Gordon Johnson, Extension Vegetable & Fruit Specialist; email@example.com
There has been increased demand for sweet onions grown both for local sales and wholesale markets. Success with sweet onions starts with growing or obtaining transplants of adapted varieties. Direct seeded bulb onions do not perform well in spring plantings. Transplants are started in January in 200-288 cell flats in the greenhouse for March transplanting. Growers can also arrange to have transplant growers in the Southwest (Texas, Arizona) produce transplants and ship them to our area for spring planting. While it is too late to have plants grown for 2023, some transplant growers do produce surplus for sale.
Onions also benefit greatly by being transplanted into black plastic mulch. Four-foot-wide plastic is laid on a raised bed such that there is a 3-foot bed top with 2 drip tapes. Four rows of onions can then be planted in the bed, with 8-10 inches between rows and 4-6 inches between transplants and a drip tape between each pair of rows.

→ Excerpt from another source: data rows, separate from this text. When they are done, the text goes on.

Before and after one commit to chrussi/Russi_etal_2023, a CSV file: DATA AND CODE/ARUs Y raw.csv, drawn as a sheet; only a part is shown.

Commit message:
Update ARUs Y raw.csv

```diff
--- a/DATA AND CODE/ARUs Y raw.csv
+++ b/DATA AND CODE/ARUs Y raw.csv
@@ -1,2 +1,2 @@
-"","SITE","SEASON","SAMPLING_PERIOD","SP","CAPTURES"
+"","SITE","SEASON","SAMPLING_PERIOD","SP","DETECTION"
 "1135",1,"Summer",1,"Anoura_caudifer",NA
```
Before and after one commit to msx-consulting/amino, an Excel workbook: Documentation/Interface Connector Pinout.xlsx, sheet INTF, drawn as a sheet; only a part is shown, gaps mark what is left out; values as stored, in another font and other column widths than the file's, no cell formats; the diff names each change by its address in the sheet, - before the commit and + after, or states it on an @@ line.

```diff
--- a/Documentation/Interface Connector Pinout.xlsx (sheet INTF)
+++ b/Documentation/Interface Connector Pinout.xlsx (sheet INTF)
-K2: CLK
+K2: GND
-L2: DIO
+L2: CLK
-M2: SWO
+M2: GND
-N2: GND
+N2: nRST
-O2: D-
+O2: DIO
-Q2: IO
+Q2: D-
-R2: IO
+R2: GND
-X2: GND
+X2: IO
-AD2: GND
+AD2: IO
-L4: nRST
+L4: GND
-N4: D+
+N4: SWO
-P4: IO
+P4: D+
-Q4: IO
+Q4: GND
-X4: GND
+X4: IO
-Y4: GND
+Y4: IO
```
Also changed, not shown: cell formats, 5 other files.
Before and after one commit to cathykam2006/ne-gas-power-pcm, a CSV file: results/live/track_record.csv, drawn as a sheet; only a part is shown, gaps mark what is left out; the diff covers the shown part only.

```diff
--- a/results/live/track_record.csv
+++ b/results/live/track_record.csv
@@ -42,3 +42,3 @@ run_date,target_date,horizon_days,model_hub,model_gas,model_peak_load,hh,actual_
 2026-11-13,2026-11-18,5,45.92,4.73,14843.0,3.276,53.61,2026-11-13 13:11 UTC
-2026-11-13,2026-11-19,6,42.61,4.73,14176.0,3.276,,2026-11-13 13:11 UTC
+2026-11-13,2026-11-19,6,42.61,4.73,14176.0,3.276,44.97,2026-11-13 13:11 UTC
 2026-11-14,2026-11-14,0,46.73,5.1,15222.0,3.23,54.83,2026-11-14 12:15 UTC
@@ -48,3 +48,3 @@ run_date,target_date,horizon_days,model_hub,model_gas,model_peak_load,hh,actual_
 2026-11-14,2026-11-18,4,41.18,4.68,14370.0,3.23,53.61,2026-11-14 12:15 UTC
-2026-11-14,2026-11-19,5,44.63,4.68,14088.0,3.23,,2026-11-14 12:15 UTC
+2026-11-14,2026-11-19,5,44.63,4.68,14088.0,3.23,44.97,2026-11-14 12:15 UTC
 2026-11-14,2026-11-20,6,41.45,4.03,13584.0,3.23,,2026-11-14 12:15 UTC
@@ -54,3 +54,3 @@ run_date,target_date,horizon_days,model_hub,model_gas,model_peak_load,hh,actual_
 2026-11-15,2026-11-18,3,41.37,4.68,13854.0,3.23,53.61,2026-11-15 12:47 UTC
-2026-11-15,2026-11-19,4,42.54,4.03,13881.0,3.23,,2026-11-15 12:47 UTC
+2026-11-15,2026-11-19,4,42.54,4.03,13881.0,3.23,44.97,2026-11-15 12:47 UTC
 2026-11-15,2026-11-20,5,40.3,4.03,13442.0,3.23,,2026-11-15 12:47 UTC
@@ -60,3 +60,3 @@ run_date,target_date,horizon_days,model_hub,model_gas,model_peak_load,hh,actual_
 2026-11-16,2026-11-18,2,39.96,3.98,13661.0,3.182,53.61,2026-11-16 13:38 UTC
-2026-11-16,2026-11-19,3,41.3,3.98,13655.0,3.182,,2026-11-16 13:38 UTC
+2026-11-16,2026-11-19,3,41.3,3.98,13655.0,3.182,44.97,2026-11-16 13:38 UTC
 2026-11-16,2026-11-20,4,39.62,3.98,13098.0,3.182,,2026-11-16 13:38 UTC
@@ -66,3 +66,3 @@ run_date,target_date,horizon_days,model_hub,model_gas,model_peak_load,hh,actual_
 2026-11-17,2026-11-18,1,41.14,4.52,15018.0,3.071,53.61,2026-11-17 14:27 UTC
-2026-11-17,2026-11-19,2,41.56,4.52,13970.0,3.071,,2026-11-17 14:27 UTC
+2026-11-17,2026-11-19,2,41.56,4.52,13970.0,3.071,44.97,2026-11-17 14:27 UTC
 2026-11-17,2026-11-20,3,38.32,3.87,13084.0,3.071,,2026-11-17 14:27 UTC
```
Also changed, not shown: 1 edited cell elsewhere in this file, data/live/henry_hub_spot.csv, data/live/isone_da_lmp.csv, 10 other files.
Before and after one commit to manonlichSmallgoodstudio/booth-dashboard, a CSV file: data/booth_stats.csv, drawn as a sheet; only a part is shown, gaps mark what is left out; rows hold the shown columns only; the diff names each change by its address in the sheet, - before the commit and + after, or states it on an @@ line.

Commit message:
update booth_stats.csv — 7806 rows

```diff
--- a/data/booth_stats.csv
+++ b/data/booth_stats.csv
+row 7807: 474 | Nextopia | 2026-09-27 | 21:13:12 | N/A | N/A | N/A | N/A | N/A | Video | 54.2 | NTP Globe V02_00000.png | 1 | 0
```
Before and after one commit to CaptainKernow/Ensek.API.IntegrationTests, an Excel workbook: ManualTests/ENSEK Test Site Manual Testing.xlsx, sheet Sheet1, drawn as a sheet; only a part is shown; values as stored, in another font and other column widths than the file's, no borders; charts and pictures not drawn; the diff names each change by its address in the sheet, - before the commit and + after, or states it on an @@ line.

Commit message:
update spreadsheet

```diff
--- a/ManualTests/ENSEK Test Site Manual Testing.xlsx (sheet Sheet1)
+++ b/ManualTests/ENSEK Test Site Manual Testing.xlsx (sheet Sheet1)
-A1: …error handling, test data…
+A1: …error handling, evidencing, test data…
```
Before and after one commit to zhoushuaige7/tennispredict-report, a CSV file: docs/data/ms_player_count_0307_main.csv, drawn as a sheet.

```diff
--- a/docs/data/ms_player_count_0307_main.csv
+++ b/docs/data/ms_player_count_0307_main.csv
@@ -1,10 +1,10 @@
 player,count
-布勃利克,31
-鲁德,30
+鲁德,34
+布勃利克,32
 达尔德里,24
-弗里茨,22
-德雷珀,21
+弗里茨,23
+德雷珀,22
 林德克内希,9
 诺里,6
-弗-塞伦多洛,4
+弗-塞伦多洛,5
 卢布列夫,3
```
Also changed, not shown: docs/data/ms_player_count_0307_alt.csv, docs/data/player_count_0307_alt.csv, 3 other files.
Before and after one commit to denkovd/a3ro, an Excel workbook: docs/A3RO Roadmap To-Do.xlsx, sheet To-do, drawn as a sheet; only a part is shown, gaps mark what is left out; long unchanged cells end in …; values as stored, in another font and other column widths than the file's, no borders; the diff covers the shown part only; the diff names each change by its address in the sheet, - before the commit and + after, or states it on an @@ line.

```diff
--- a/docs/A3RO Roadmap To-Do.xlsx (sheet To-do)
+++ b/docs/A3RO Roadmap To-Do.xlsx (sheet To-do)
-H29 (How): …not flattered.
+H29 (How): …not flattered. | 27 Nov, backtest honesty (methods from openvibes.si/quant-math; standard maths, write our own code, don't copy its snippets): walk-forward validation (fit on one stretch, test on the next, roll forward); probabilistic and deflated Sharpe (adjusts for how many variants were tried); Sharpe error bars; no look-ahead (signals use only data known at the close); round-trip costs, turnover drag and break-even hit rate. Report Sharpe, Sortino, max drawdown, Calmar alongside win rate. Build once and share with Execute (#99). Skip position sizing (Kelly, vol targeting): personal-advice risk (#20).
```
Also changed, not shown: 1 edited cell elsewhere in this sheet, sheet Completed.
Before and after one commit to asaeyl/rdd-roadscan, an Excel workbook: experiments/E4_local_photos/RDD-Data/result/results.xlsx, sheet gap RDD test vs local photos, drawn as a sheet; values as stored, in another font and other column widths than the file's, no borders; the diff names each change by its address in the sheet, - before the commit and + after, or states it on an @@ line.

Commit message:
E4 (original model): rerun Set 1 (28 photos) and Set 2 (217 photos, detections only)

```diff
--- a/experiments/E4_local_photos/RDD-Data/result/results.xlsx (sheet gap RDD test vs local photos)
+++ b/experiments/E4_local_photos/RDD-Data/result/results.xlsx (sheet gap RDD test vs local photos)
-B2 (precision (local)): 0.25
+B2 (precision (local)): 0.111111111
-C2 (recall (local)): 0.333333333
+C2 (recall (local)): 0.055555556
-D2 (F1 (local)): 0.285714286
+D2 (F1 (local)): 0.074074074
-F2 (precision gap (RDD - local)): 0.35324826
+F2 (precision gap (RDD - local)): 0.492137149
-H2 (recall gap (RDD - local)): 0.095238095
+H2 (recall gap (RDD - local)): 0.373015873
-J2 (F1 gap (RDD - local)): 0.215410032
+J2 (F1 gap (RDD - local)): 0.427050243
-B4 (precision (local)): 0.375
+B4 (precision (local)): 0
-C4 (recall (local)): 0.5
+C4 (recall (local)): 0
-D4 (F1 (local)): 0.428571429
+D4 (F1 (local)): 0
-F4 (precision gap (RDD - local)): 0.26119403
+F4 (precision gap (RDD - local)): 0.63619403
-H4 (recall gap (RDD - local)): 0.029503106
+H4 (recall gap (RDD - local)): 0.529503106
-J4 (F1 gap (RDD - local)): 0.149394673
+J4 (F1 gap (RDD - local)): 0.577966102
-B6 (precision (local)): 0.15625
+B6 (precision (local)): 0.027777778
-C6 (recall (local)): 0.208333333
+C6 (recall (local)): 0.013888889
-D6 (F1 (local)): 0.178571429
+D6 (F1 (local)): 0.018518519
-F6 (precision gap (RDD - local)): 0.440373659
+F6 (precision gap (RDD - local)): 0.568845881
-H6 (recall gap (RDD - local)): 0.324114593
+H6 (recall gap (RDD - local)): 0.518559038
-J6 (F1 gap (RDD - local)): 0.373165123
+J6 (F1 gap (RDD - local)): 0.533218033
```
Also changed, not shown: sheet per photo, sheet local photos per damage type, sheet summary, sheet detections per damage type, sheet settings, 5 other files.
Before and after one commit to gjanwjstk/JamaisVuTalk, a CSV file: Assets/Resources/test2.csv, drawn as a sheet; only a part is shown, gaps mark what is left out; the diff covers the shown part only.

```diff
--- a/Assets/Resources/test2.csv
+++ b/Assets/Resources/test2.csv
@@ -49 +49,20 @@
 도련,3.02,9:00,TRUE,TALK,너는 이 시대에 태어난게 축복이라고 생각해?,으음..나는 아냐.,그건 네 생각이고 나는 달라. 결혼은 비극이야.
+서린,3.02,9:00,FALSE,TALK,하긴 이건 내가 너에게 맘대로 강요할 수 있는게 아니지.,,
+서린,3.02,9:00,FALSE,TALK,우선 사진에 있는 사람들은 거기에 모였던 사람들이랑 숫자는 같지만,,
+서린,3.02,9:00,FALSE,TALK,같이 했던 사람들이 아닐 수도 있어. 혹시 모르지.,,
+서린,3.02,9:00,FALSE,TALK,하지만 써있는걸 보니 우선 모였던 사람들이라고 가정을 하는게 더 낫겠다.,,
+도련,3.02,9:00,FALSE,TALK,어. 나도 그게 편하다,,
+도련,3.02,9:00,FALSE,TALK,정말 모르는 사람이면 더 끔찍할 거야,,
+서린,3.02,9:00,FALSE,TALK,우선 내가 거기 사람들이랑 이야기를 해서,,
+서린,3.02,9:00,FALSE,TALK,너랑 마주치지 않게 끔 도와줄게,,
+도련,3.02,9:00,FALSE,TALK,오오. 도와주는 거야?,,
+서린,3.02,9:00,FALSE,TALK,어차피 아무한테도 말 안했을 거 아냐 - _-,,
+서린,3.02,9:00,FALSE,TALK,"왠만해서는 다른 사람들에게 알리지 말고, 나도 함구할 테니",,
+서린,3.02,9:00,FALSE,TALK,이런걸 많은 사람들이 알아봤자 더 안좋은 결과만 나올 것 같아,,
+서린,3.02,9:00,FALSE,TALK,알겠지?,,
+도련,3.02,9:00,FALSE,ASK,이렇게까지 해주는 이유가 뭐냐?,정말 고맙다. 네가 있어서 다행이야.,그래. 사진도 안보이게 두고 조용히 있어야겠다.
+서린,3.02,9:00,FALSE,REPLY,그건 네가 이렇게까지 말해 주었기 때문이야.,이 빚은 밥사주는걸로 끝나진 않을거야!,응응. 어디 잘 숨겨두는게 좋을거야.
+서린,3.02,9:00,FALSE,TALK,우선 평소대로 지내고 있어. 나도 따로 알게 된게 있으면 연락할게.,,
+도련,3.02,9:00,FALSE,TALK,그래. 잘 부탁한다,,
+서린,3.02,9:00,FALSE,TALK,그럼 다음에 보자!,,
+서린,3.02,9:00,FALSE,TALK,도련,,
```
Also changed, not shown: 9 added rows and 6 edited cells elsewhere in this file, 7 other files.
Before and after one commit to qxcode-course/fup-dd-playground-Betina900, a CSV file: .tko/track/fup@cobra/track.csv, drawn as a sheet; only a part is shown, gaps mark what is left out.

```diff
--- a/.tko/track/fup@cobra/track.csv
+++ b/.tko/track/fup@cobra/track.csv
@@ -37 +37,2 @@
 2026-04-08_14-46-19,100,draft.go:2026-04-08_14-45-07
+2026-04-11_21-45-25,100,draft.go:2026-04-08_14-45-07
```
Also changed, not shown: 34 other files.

Planting date impacts yield and bulb size, so it is very important to transplant at the right time. For sweet onions large (Jumbo) and colossal sizes greater than 3 inches in diameter have the most value. To achieve these sizes consistently, it is necessary to plant by the end of March on Delmarva. The later you plant in April, the lower the yields and sizes obtained.
Sweet onions have low pungency which is determined by measuring pyruvate and must have a score of 5.0 µmol/gfw or less, using a standard onion pungency test, to be marketed as a sweet onion. Sulfur should be avoided in fertilizers for sweet onions to limit pungency.
In general, intermediate day sweet Spanish onion types are best adapted for our area; however, some long day varieties also can be grown successfully. The standard yellow sweet onion variety has been Candy. Other recommended yellow varieties are Spanish Medallion, Expression, Great Western, and Highlander. White onion varieties recommended include Great White and Sierra Blanca. No red varieties are recommended at this time.
It is important that once transplanted, onion growth is not interrupted. Steady, frequent applications of irrigation water are necessary because onions have small root systems. If beds are allowed to dry out at any time, yields will be reduced. Fertility varies with grower and field but in general 50 lbs. of N/acre is applied preplant along with P and K based on a soil test. An additional 25-50 lbs. N/acre is applied through drip before bulbing starts.
Allium Leafminer is a new pest to the mid-Atlantic area and needs to be controlled in onions. It is a long grey-black fly with a distinctive yellow or orange patch on the top of its head, and yellow sides. The larvae are a typical whitish maggot. Females repeatedly puncture leaves with their ovipositor, resulting in a line of small white dots. Leaves can be wavy, curled, and distorted. Larvae mine leaves and move into bulbs and leaf sheathes where they pupate. Covering plants with light weight row covers in March-April during the adult flight can exclude the pest. Systemic and contact insecticides can be effective. However, multiple applications will be needed during the 5–7-week flight period in early spring starting at planting. Onion thrips are another common insect pest. Populations frequently increase following adjacent alfalfa or small grain harvest, as adults overwinter in these fields. Thrips pierce plant tissue and remove plant liquids. Immature thrips usually feed on young tissue between the leaf sheaths and stem, adults feed on more mature tissue. Feeding damage on leaves looks like whitish or chlorotic streaks. If feeding is severe, particularly under dry conditions, the tips of leaves become brown. Prolonged feeding reduces bulb size and increases the incidence of leaf and bulb rots. There are 3-5 overlapping generations per season. Effective management relies primarily on foliar insecticide sprays. High spray pressures and high gallonages are necessary to ensure good contact between the pest and chemical. Twin flat fan nozzles result in greater coverage than single flat fans.
Bacterial diseases such as center rot are also a problem. For sweet onions grown on plastic mulch, consider transplanting into silver reflective, white, or black biodegradable plastic mulch to reduce the soil temperatures associated with increased losses due to center rot. When conditions are favorable for bacterial diseases, typically warm and wet, initiate a preventative program consisting of fixed copper tank mixed with mancozeb or ManKocide at 2.5 lb/A.